_WHAT YOU SHOULD DO:_ With the pictures left out, write every entry down exactly.

[Opening ENTRIES SUPPLIED section]

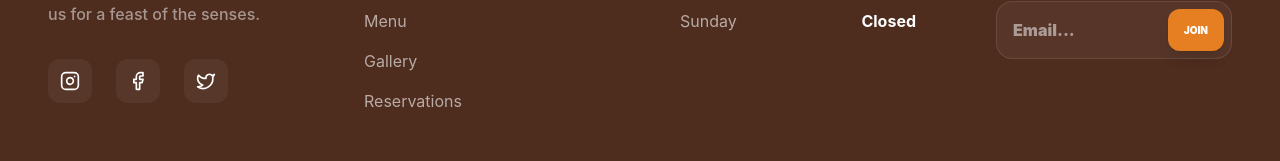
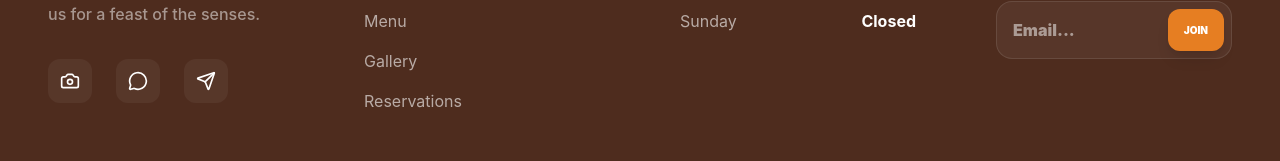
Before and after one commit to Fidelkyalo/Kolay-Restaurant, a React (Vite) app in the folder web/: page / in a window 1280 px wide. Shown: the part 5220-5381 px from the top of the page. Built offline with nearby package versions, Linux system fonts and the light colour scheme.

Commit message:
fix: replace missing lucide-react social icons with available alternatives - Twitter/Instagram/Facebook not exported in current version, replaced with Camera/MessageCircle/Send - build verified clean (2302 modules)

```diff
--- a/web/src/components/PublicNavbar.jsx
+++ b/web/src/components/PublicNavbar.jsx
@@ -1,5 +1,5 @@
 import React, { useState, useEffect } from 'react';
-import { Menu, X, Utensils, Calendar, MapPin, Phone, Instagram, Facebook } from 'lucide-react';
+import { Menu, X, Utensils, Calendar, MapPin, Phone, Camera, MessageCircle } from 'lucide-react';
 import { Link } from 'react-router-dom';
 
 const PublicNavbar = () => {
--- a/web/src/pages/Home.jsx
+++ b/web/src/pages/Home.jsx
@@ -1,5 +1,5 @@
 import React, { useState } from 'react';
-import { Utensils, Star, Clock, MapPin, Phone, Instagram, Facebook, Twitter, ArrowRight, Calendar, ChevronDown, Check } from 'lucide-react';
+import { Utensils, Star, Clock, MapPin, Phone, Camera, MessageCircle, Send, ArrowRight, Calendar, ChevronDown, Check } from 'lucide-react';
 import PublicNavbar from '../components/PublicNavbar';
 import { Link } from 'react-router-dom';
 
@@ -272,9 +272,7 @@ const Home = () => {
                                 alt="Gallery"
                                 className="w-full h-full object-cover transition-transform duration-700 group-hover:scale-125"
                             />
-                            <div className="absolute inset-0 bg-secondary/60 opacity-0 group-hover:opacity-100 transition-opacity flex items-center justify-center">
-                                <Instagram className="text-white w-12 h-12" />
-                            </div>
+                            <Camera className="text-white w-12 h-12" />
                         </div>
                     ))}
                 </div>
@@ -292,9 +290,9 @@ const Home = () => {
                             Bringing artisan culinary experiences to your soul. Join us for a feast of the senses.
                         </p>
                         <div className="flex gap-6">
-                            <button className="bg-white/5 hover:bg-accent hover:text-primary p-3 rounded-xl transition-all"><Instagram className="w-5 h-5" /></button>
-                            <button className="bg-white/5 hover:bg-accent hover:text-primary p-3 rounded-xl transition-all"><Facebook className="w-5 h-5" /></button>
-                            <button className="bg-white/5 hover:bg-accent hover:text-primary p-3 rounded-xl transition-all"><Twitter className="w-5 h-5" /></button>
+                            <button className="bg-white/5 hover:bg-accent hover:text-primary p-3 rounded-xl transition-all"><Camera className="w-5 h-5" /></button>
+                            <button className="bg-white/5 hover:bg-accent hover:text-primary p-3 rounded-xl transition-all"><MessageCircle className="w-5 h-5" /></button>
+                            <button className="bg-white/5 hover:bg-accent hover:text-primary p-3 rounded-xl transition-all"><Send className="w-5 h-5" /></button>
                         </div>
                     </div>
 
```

[Closing ENTRIES SUPPLIED section]

_OUTPUT FOR THIS EXERCISE:_
Before and after one commit to Fidelkyalo/Kolay-Restaurant, a React (Vite) app in the folder web/: page / in a window 1280 px wide. Shown: the part 5220-5381 px from the top of the page. Built offline with nearby package versions, Linux system fonts and the light colour scheme.

Commit message:
fix: replace missing lucide-react social icons with available alternatives - Twitter/Instagram/Facebook not exported in current version, replaced with Camera/MessageCircle/Send - build verified clean (2302 modules)

```diff
--- a/web/src/components/PublicNavbar.jsx
+++ b/web/src/components/PublicNavbar.jsx
@@ -1,5 +1,5 @@
 import React, { useState, useEffect } from 'react';
-import { Menu, X, Utensils, Calendar, MapPin, Phone, Instagram, Facebook } from 'lucide-react';
+import { Menu, X, Utensils, Calendar, MapPin, Phone, Camera, MessageCircle } from 'lucide-react';
 import { Link } from 'react-router-dom';
 
 const PublicNavbar = () => {
--- a/web/src/pages/Home.jsx
+++ b/web/src/pages/Home.jsx
@@ -1,5 +1,5 @@
 import React, { useState } from 'react';
-import { Utensils, Star, Clock, MapPin, Phone, Instagram, Facebook, Twitter, ArrowRight, Calendar, ChevronDown, Check } from 'lucide-react';
+import { Utensils, Star, Clock, MapPin, Phone, Camera, MessageCircle, Send, ArrowRight, Calendar, ChevronDown, Check } from 'lucide-react';
 import PublicNavbar from '../components/PublicNavbar';
 import { Link } from 'react-router-dom';
 
@@ -272,9 +272,7 @@ const Home = () => {
                                 alt="Gallery"
                                 className="w-full h-full object-cover transition-transform duration-700 group-hover:scale-125"
                             />
-                            <div className="absolute inset-0 bg-secondary/60 opacity-0 group-hover:opacity-100 transition-opacity flex items-center justify-center">
-                                <Instagram className="text-white w-12 h-12" />
-                            </div>
+                            <Camera className="text-white w-12 h-12" />
                         </div>
                     ))}
                 </div>
@@ -292,9 +290,9 @@ const Home = () => {
                             Bringing artisan culinary experiences to your soul. Join us for a feast of the senses.
                         </p>
                         <div className="flex gap-6">
-                            <button className="bg-white/5 hover:bg-accent hover:text-primary p-3 rounded-xl transition-all"><Instagram className="w-5 h-5" /></button>
-                            <button className="bg-white/5 hover:bg-accent hover:text-primary p-3 rounded-xl transition-all"><Facebook className="w-5 h-5" /></button>
-                            <button className="bg-white/5 hover:bg-accent hover:text-primary p-3 rounded-xl transition-all"><Twitter className="w-5 h-5" /></button>
+                            <button className="bg-white/5 hover:bg-accent hover:text-primary p-3 rounded-xl transition-all"><Camera className="w-5 h-5" /></button>
+                            <button className="bg-white/5 hover:bg-accent hover:text-primary p-3 rounded-xl transition-all"><MessageCircle className="w-5 h-5" /></button>
+                            <button className="bg-white/5 hover:bg-accent hover:text-primary p-3 rounded-xl transition-all"><Send className="w-5 h-5" /></button>
                         </div>
                     </div>
 
```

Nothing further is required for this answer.